then you might like it to be. Your product is generally
duplicated to CD-R's, with standard inkjet labels and CD jewel case
What should you know about submitting your
songs to showcase your songwriting skills to others?
If your desire is to sell your songs for others to perform,
it is generally accepted that you should keep your recordings to a
bare bone minimum. The people you are sending your songs to
need to have room for their own imagination. Let them imagine
what a mandolin might sound like there, or what a screaming electric
lead might do for the song. They need room to shape the song
in their head, don't confuse them by trying to submit your
entire vision. Remember, your song will most likely be
completely re-recorded in another studio, by other musicians, with a
flare that meets the market the buyer is trying to capitalize on.
Often, this is a great place for a two microphone setup directly to

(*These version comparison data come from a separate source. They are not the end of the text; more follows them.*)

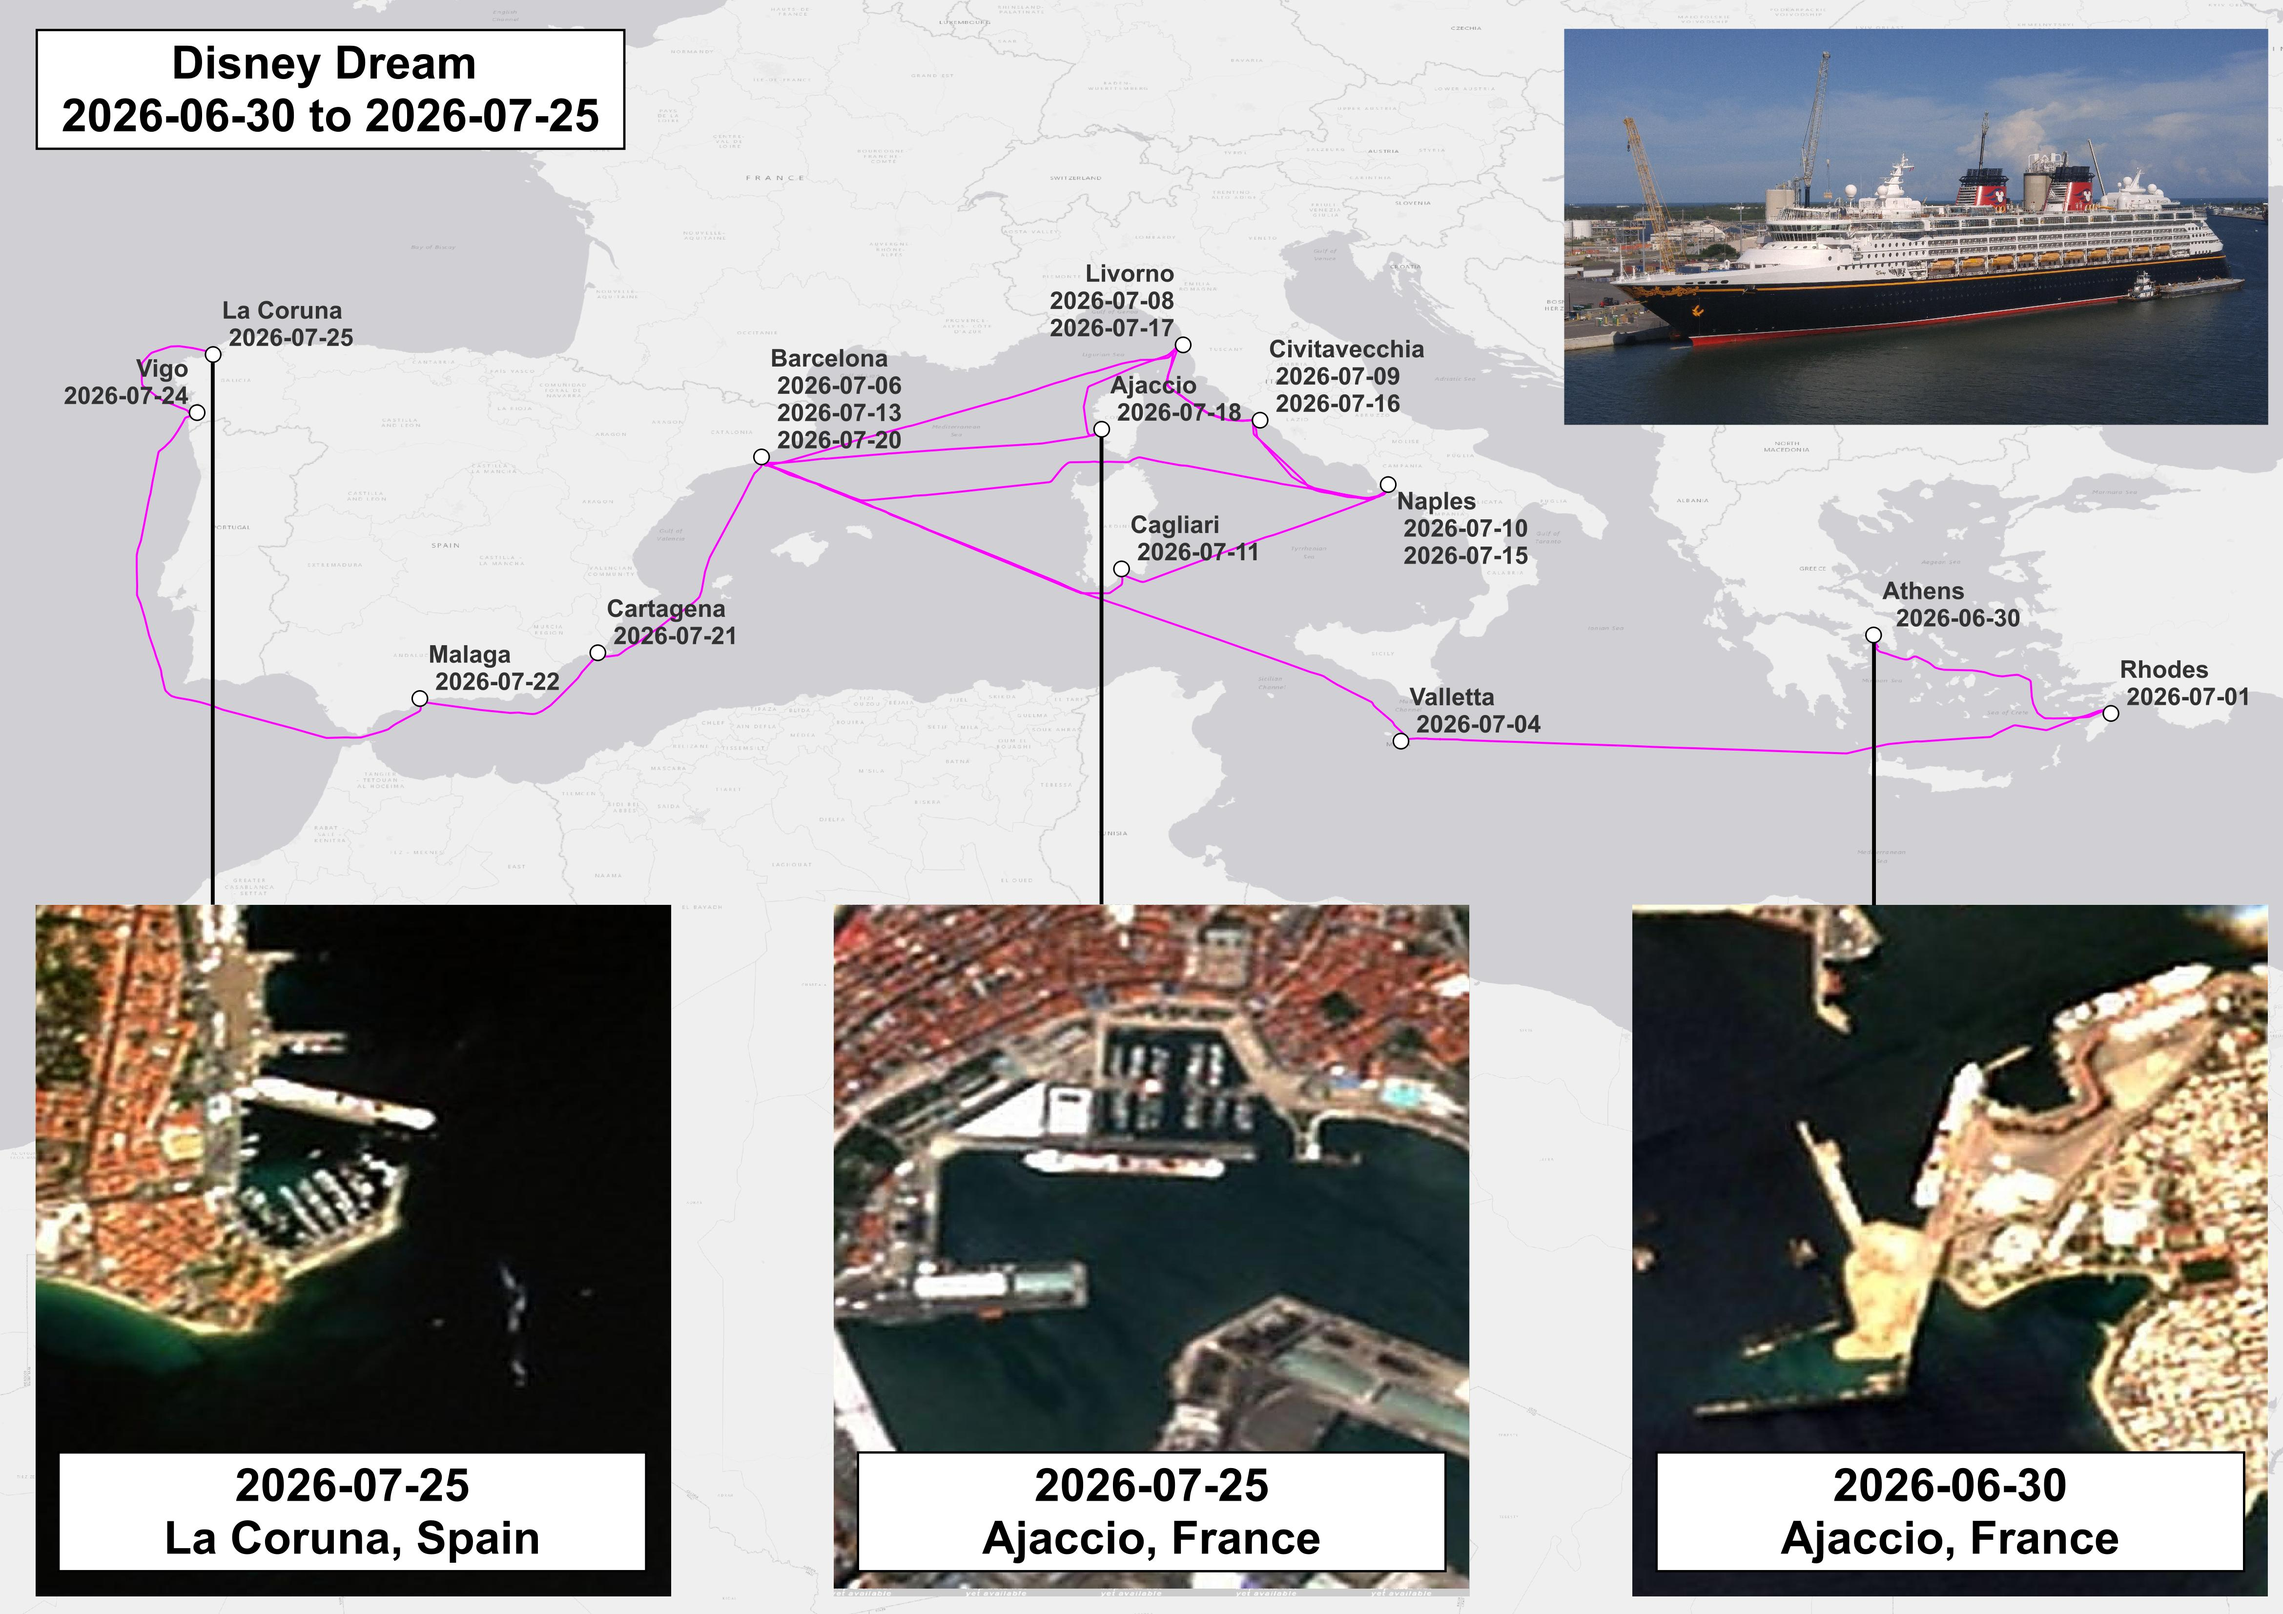
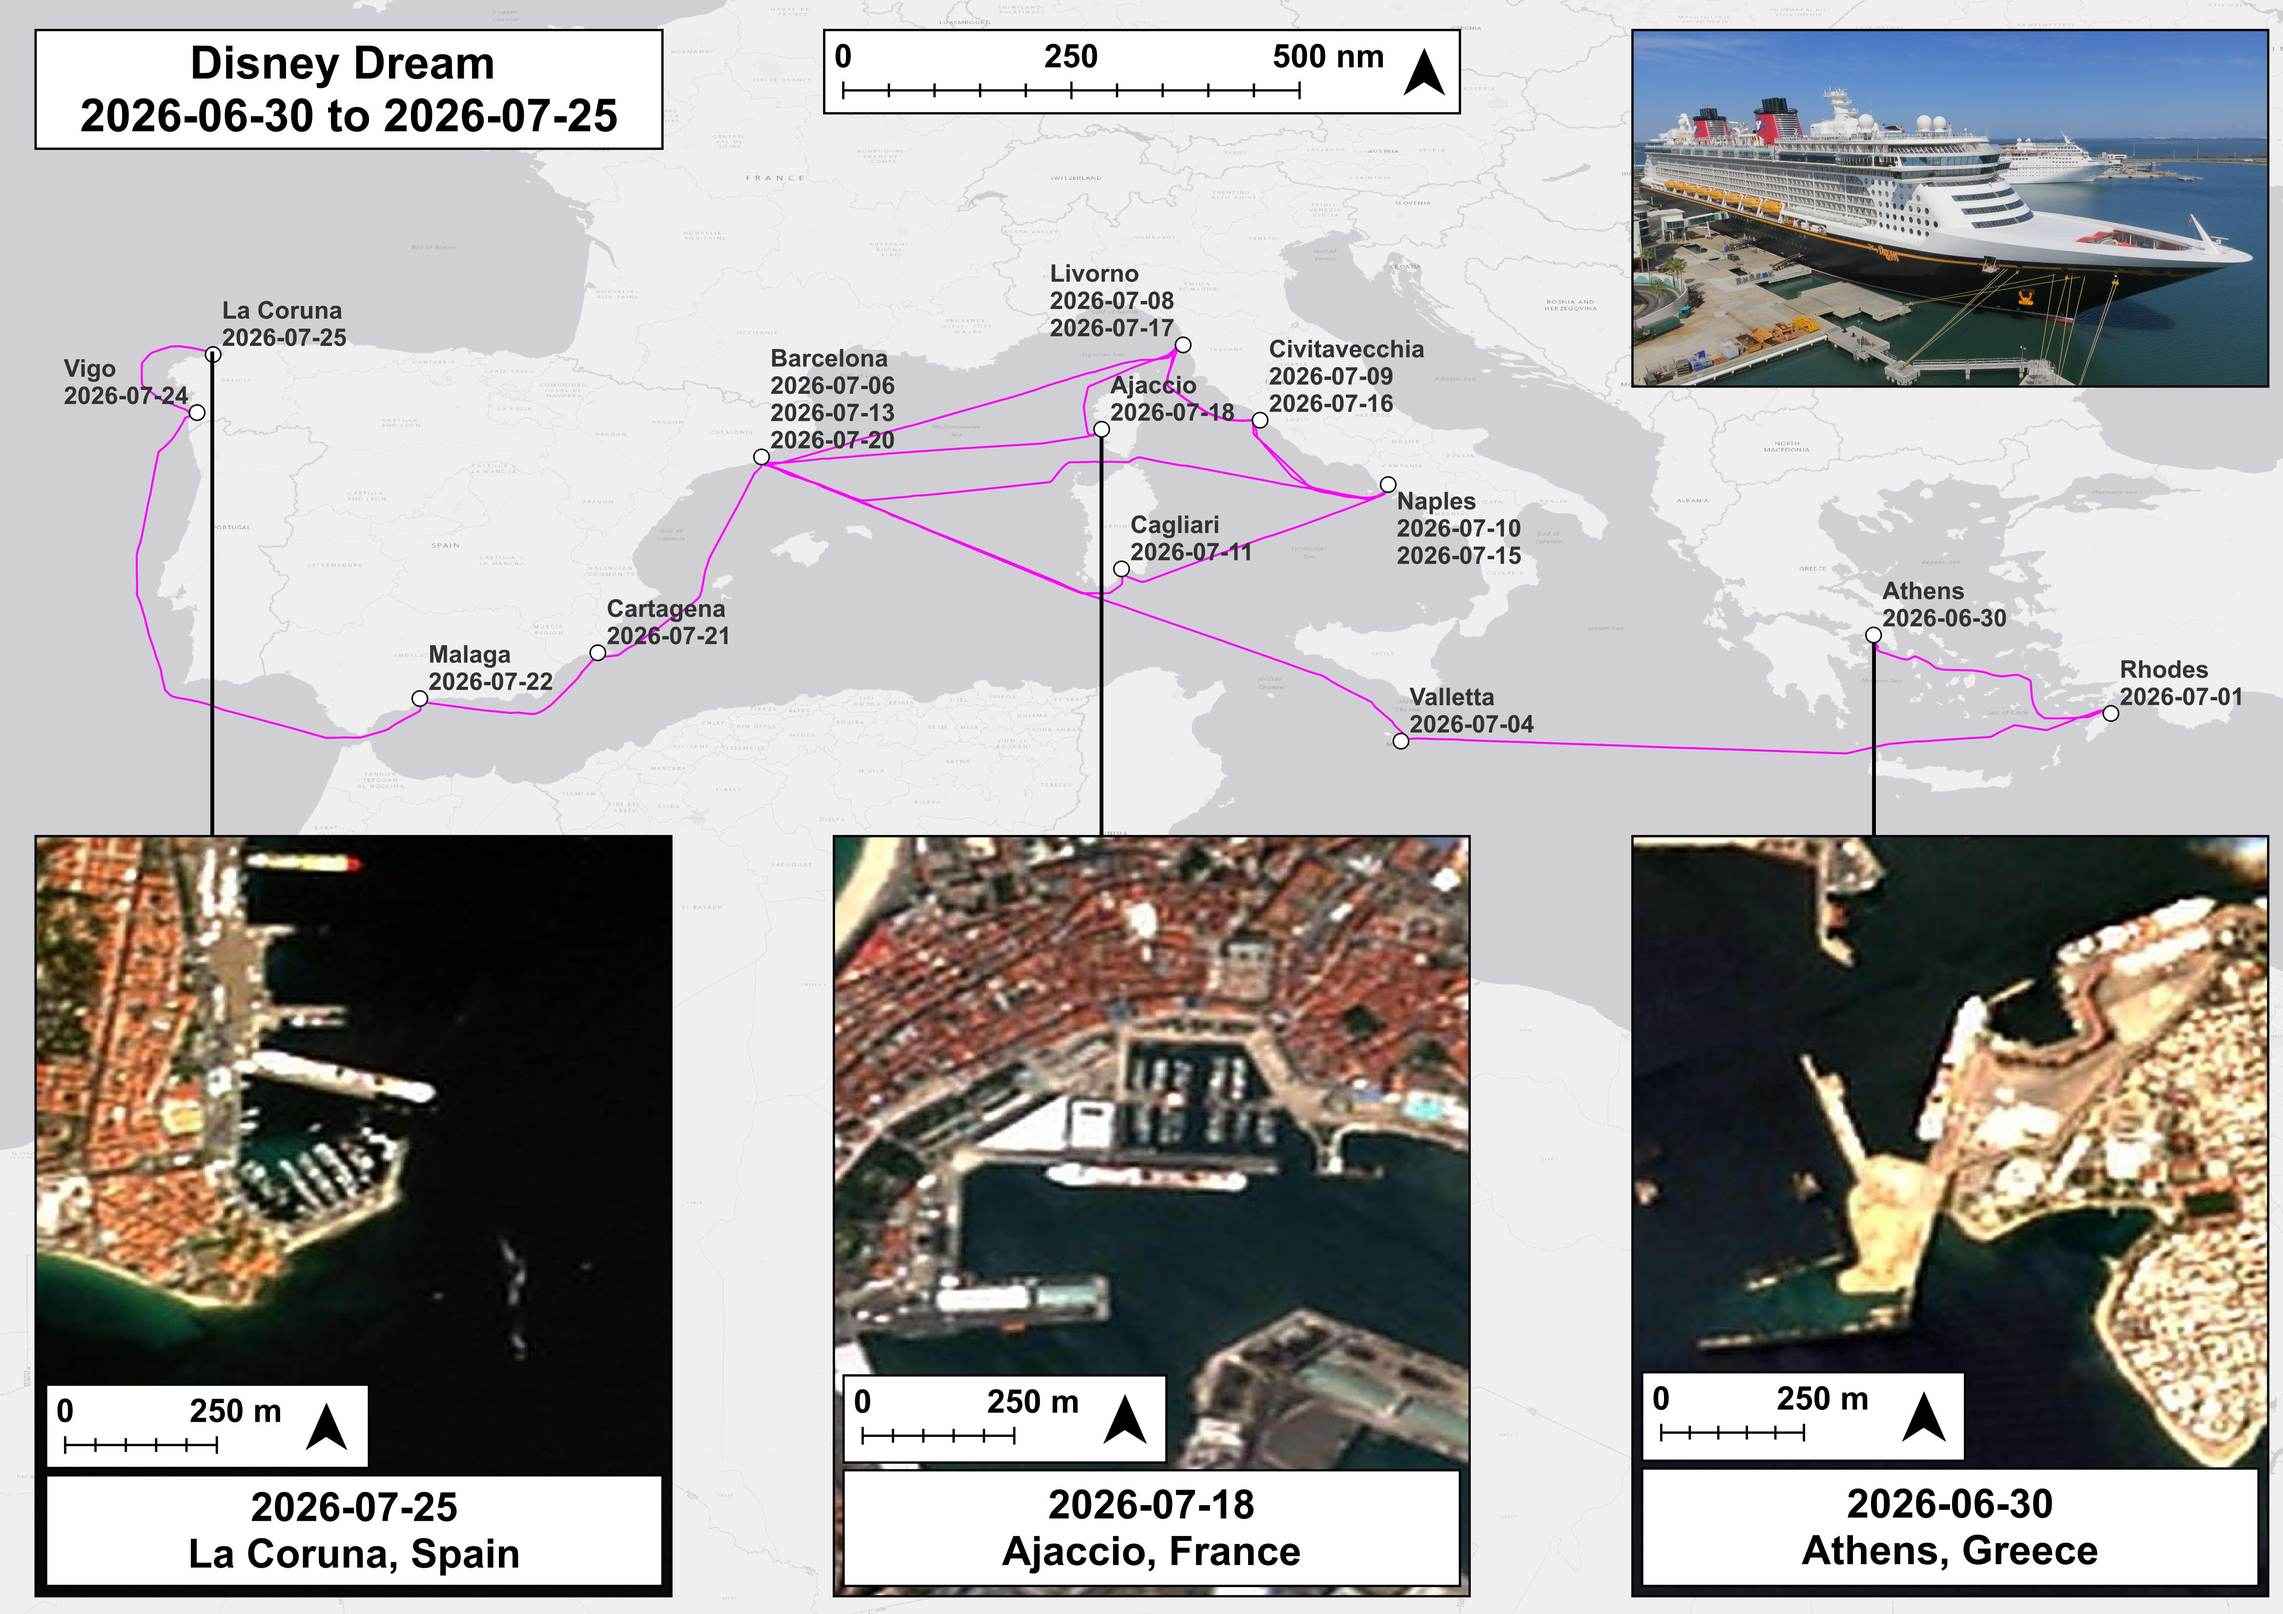
disney dream satellite image plot

diff --git a/content/posts/2023/08-15__Space-explorations-next-frontier-the-race-to-reach-mars.md b/content/posts/2023/08-15__Space-explorations-next-frontier-the-race-to-reach-mars.md
@@ -4,7 +4,7 @@ date: 2023-08-15T13:45:49+07:00
 slug: /space-explorations-next-frontier/
 description: Explore the exciting endeavors and challenges of reaching Mars in the new era of space exploration.
 image: images/Disney_Dream_20260822.jpg
-caption: Photo by Daniele Colucci on Unsplash
+caption: Satellite Images are from Sentinal-2 via Google Earth Engine, Disney Dream Photo by user JamesHills on Pixabay
 categories:
   - space
 tags:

DAT or a hard disk CD burner.
What should you know before starting your full
length CD project?
The truth is, making and distributing a successful recording is
about 50% raw talent and 50% business smarts. If you have too
much water in one bucket or the other, your gonna get all wet.
Most artists have no problem with the raw talent part, it's the
business side that gets them. But you don't need to have a
business degree, you just need a realistic plan and an ability to
stick to it.
Keep it simple, consider these five basics, and if you can't
realistically answer "Yes" to these questions, then hold on, try
again next year.
1) Just what exactly is my budget? Do I even have a budget and
am I overly optimistic and actually think I won't exceed my budget?
Prepare for the worst which typically means the dreaded "T&M" (time
2) Are my songs really ready to go? Nothing gets the billing
machine rolling like someone that starts re-arranging a composition
while in the studio.
3) Am I well rehearsed? If the musicians that are slated to be
recorded can't confidently make it thru their parts in a single
pass, then you need to practice more. Of course, it's not
mandatory, nor realistic to think that you won't need a few
punch-ins or comp tracks, but the difference between a few and many
is measured in significant hours and dollars.
4) Is there a good reason I'm even making this CD? If your
making a CD just to have a few copies to give to family and friends,
then you should probably just spend $700 and buy yourself a simple
all-in-one multi-tracker and learn the art yourself. It
doesn't make a lot of sense to spend several thousand dollars to
impress a handful of people.
If your goal is to make a good demo to distribute to clubs and
labels, then proceed efficiently; don't exhaust your wallet
by spit shining your demo project, that's typically not necessary.
5) Can I sell 500 copies of this CD for $10 each within 8 months?
Do you have a distribution chain? Do you have a following of
fans? Do you play regular weekly gigs that offer you an
opportunity to sell your product? Can you get your CD in local
record stores? Have you worked with your local radio stations
and musical equipment stores.
Can you setup a concert? Do you have a web page that can
accept sales? Can you get your stuff on Amazon.com or another
global distribution vehicle?
When all is said and done, I think it's safe to say that the best
place for 1000 CD's is not in the corner of your basement collecting
dust. A good distribution plan will make your experience an
enjoyable one, and hopefully will lead to you coming back to visit
us one day.
What should you know about
Distribution is an art-form in itself. The best method
for selling copies of your CD as an independent artist is to perform
live and sell your CD's yourself at the show. Why?
Because if you sell a CD for $12, guess who gets the $12? You.
There are, of course, other avenues you need to consider for
distribution that may result in a greater volume of sales, including
using reps and percentage outlets. A percentage outlet may be
a local record store, gift shop, music store or a third party web
site (like Amazon.com or CDBaby.com). I refer to these outlets
as "percentage outlets", because for every unit you will only
receive a small percentage of the sale. The rest of the amount
goes to the source making the sale. The benefit of using a
third party distributor is that, with any luck, you will be able to
sell a greater volume of units.